For a lot of kids, a trip to the museum is as appealing as a trip to the dentist. Wandering aimlessly from weird-looking art to even weirder-looking art as you are constantly “shushed” by adults is no fun. But museum visits don’t have to be somber and boring; in fact many museums cater to kids with special exhibits and programs that make learning more fun.
When planning museum trips for kids, first think about what your kids like. If you have a child who actually is really interested in art or history, by all means, enjoy a visit to one of the best modern art museums or museum that showcases the local history. But if you’re child isn’t quite captivated by artistic expression or the French Revolution, don’t expect them to enjoy a few hours spent in the museum.
Instead take them to a museum that better fits their interests. As a child who loved horses, I’m sure I would have been enraptured with Lisbon’s Coach Museum, a collection of ornate carriages and coaches. Kids who love dinosaurs would flip for Chicago’s Field Museum, where a full T-Rex skeleton is on display.
And don’t forget some of the lesser-known and slightly odder museums around the world. There are several unusual food museums

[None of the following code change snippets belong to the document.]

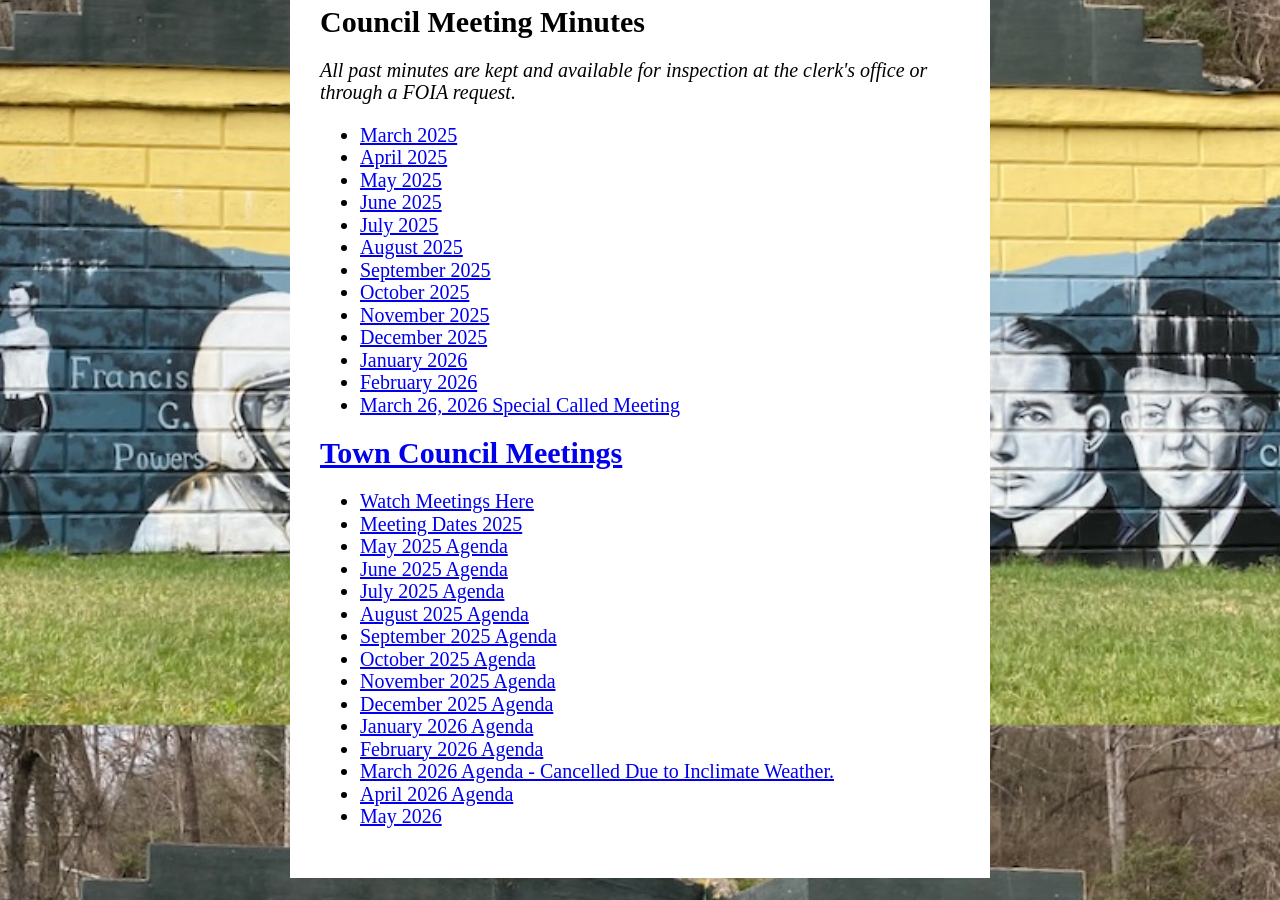
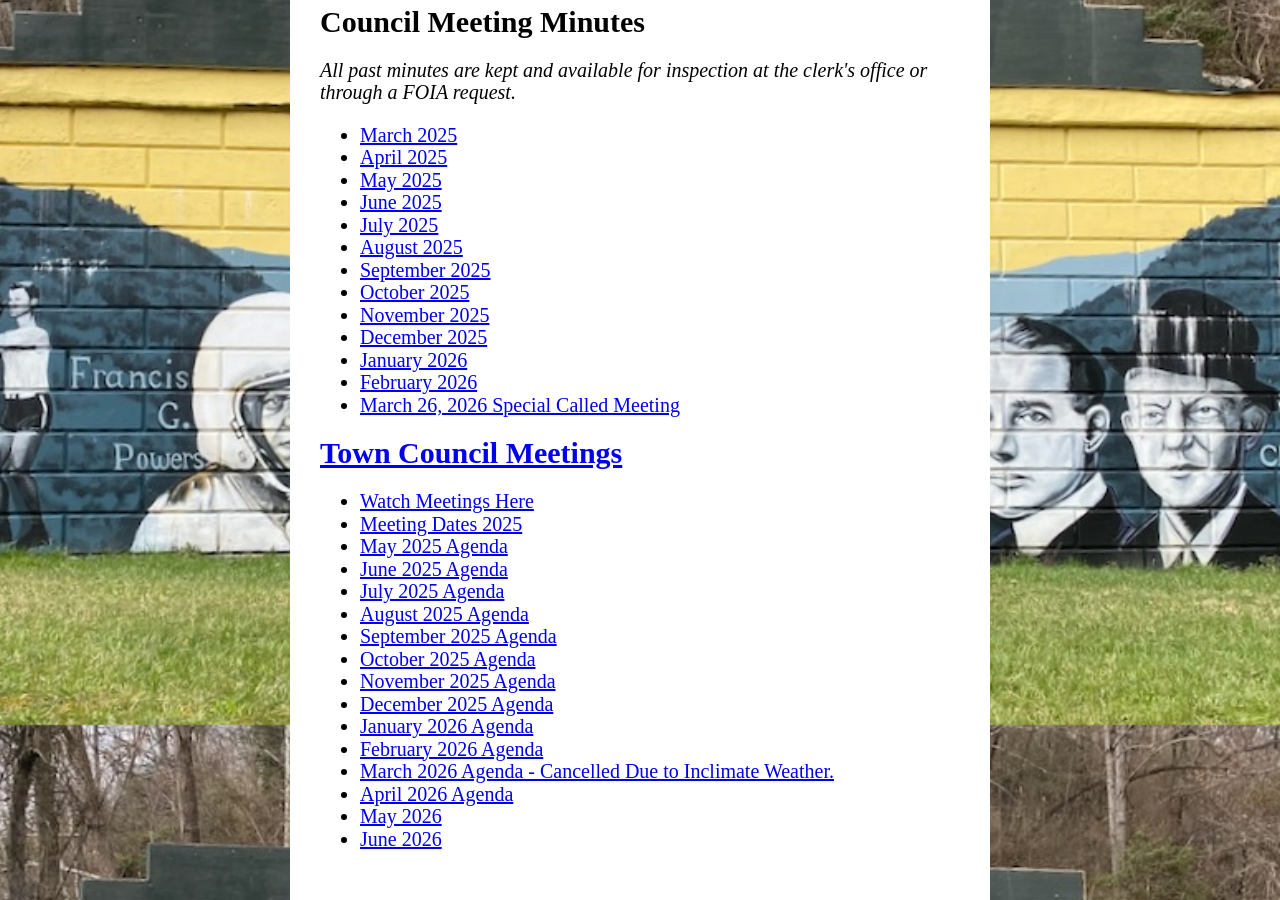
Before and after one commit to poundva/poundva.github.io, a Jekyll site: the page built from index.html, in a window 1280 px wide and 900 px high, scrolled down 3775 px. Built offline with Jekyll 4.4.1, drawn with Linux system fonts in a browser that asks for light colours; some web fonts are replaced.

Commit message:
Update index.html

```diff
--- a/index.html
+++ b/index.html
@@ -133,3 +133,4 @@ title: Home
     <li><a href="agendas/">March 2026 Agenda - Cancelled Due to Inclimate Weather. </a></li>
     <li><a href="agendas/Agenda April 2026.pdf">April 2026 Agenda</a></li>
     <li><a href="agendas/Agenda May 2026.pdf">May 2026</a></li>
+    <li><a href="agendas/June Agenda.pdf"> June 2026</a></li>
```
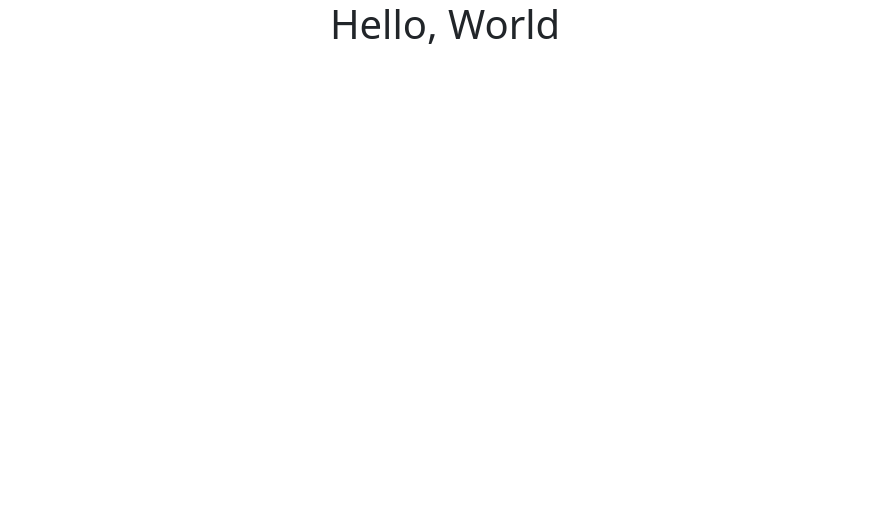
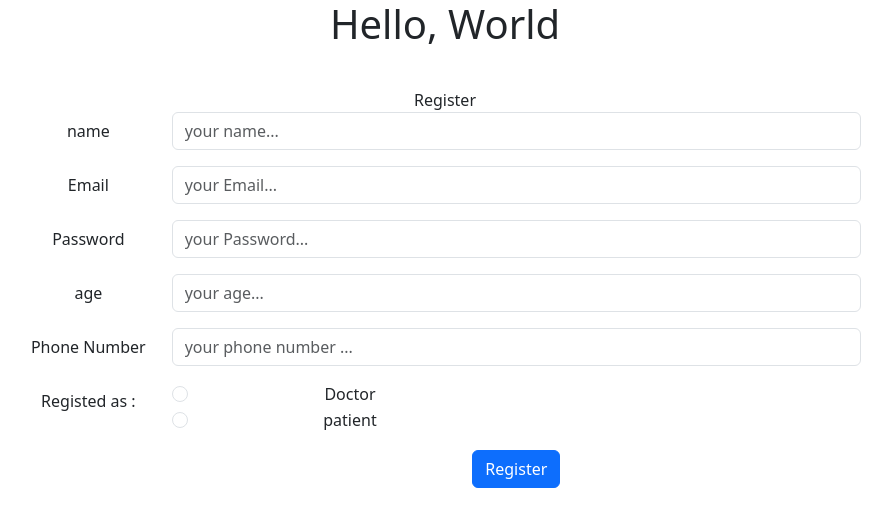
Before and after one commit to C9-hadeelHazimeh/MERAKI_Academy_Project_4, a React (Create React App) app in the folder frontend/: page /register in a window 1280 px wide. Before the commit this address had no page. Shown: the top 526 px of the page, without its empty margins (195-1087 px from the left). Built offline with nearby package versions, Linux system fonts and the light colour scheme.

Commit message:
FE: NavBar

```diff
--- a/frontend/src/App.js
+++ b/frontend/src/App.js
@@ -2,16 +2,22 @@ import React from "react";
 import "./App.css";
 import Login from "./components/Login";
 import Home from "./components/Home";
+import Register from "./components/Register";
 import { Routes, Route, Link } from "react-router-dom";
+// import Register from "./components/Register";
 function App() {
 
   return (
     <div className="App">
       <h1>Hello, World</h1>
+
       <Routes>
-      <Route path="/" element={<Home/>}/>
-      {/* <Home/> */}
+      <Route path="/home" element={<Home/>}/>
+      <Route path="/login" element={<Login/>}/>
+      <Route path="/register" element={<Register/>}/>
+
       </Routes>
+
     </div>
   );
 }
--- a/frontend/src/components/Home.js
+++ b/frontend/src/components/Home.js
@@ -2,19 +2,22 @@ import React from 'react'
 import Container from 'react-bootstrap/Container';
 import Nav from 'react-bootstrap/Nav';
 import Navbar from 'react-bootstrap/Navbar';
+ import {Link} from "react-router-dom";
+// import { login } from '../../../backend/controllers/users';
+
 const Home = () => {
   return (
     <div className='container'>
 
-    <Navbar expand="lg" className="bg-body-tertiary">
+     <Navbar expand="lg" className="bg-body-tertiary">
       <Container>
 
         <Navbar.Toggle aria-controls="basic-navbar-nav" />
         <Navbar.Collapse id="basic-navbar-nav">
           <Nav className="me-auto">
-            <Nav.Link href="#home">Home</Nav.Link>
-            <Nav.Link href="#link">Register</Nav.Link>
-            <Nav.Link href="#link">Login</Nav.Link>
+          <Nav.Link><Link to="/login">Login</Link></Nav.Link>
+          <Nav.Link><Link to="/register">Register</Link></Nav.Link>
+
           </Nav>
         </Navbar.Collapse>
       </Container>
--- a/frontend/src/components/Login.js
+++ b/frontend/src/components/Login.js
@@ -1,10 +1,11 @@
 import React from 'react'
 import Form from 'react-bootstrap/Form';
 import "../../src/App.css"
-
-
+import { Link } from 'react-router-dom';
+import Button from 'react-bootstrap/Button';
 const Login = () => {
   return (
+    <div>
     <div className='container'>
 <Form>
       <Form.Group className="mb-3" controlId="exampleForm.ControlInput1">
@@ -16,10 +17,10 @@ const Login = () => {
         <Form.Control  />
       </Form.Group>
     </Form>
+    <Button onClick={()=>{<Link to="/home"></Link>}}>Home</Button>{' '}
+    </div>
 
     </div>
-
-
 
   )
 }
--- /dev/null
+++ b/frontend/src/components/Register.js
@@ -0,0 +1,115 @@
+import React, { useContext,useState } from 'react'
+import Button from 'react-bootstrap/Button';
+import Col from 'react-bootstrap/Col';
+import Form from 'react-bootstrap/Form';
+import Row from 'react-bootstrap/Row';
+const Register = () => {
+
+  const [name, settName] = useState("");
+  const [age, setage] = useState(0);
+  const [email, setEmail] = useState("");
+  const [password, setPassword] = useState(0);
+  const [phoneNumber, setphoneNumber] = useState(0);
+
+//   const [message, setmessage] = useState("");
+//   const [mesageStatus, setMessageStatus] = useState(true);
+//   const [errormessage, setErrormessage] = useState("");
+
+
+
+  return (
+    <div className='container'>Register
+
+<Form>
+
+     <Form.Group as={Row} className="mb-3" controlId="formHorizontalPassword">
+        <Form.Label column sm={2}>
+          name
+        </Form.Label>
+        <Col sm={10}>
+          <Form.Control type="text" placeholder="your name..." pnChange/>
+
+        </Col>
+      </Form.Group>
+
+      <Form.Group as={Row} className="mb-3" controlId="formHorizontalEmail">
+        <Form.Label column sm={2}>
+          Email
+        </Form.Label>
+        <Col sm={10}>
+          <Form.Control type="email" placeholder="your Email..." />
+        </Col>
+      </Form.Group>
+
+
+
+       <Form.Group as={Row} className="mb-3" controlId="formHorizontalPassword">
+        <Form.Label column sm={2}>
+          Password
+        </Form.Label>
+        <Col sm={10}>
+          <Form.Control type="password" placeholder="your Password..." />
+        </Col>
+      </Form.Group>
+
+       <Form.Group as={Row} className="mb-3" controlId="formHorizontalPassword">
+        <Form.Label column sm={2}>
+          age
+        </Form.Label>
+        <Col sm={10}>
+          <Form.Control type="number" placeholder="your age..." />
+        </Col>
+      </Form.Group>
+
+      <Form.Group as={Row} className="mb-3" controlId="formHorizontalPassword">
+        <Form.Label column sm={2}>
+          Phone Number
+        </Form.Label>
+        <Col sm={10}>
+          <Form.Control type="number" placeholder="your phone number ..." />
+        </Col>
+      </Form.Group>
+
+
+
+
+      <fieldset>
+        <Form.Group as={Row} className="mb-3">
+          <Form.Label as="legend" column sm={2}>
+            Registed as :
+          </Form.Label>
+          <Col sm={5}>
+            <Form.Check
+              type="radio"
+              label="Doctor"
+              name="formHorizontalRadios"
+              id="formHorizontalRadios1"
+            />
+            <Form.Check
+              type="radio"
+              label="patient"
+              name="formHorizontalRadios"
+              id="formHorizontalRadios2"
+            />
+
+          </Col>
+        </Form.Group>
+      </fieldset>
+
+
+      <Form.Group as={Row} className="mb-3">
+        <Col sm={{ span: 10, offset: 2 }}>
+          <Button type="submit">Register</Button>
+        </Col>
+      </Form.Group>
+    </Form>
+
+
+
+
+
+    </div>
+  )
+}
+
+export default Register
```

that would fascinate children, as well as museums centered on space exploration (always a favorite with kids) and natural science. Any museum that offers hands-on exhibits and interactive experiences can be good for kids.
Many more adult-oriented museums also have special exhibits for kids that help make the information more accessible and entertaining. No matter which museum you choose, there are ways to make the experience a bit more interesting for kids of any ages.
First off, try to schedule your visit when there are less people there. Come early in the morning or later, before the museum closes, and limit the amount of time based on your kid’s attention span and interests. Some kids might be happy to scamper around a museum all day while others would get bored after an hour. If you want to see several sections of a large museum, consider breaking your visit up into two days. If the kids bet bored or hungry before the parents want to go home, consider having one parent take them to the food court while the other gets their art fix, and then switching off.
Visiting a museum with your kids doesn’t have to be a whiny “are we done yet?”-filled experience. If you pick museums that offer something for kids and plan your visit with your child’s personality in mind, a visit to a museum can be a rewarding and entertaining educational experience for the whole family.
Photo by Txgeek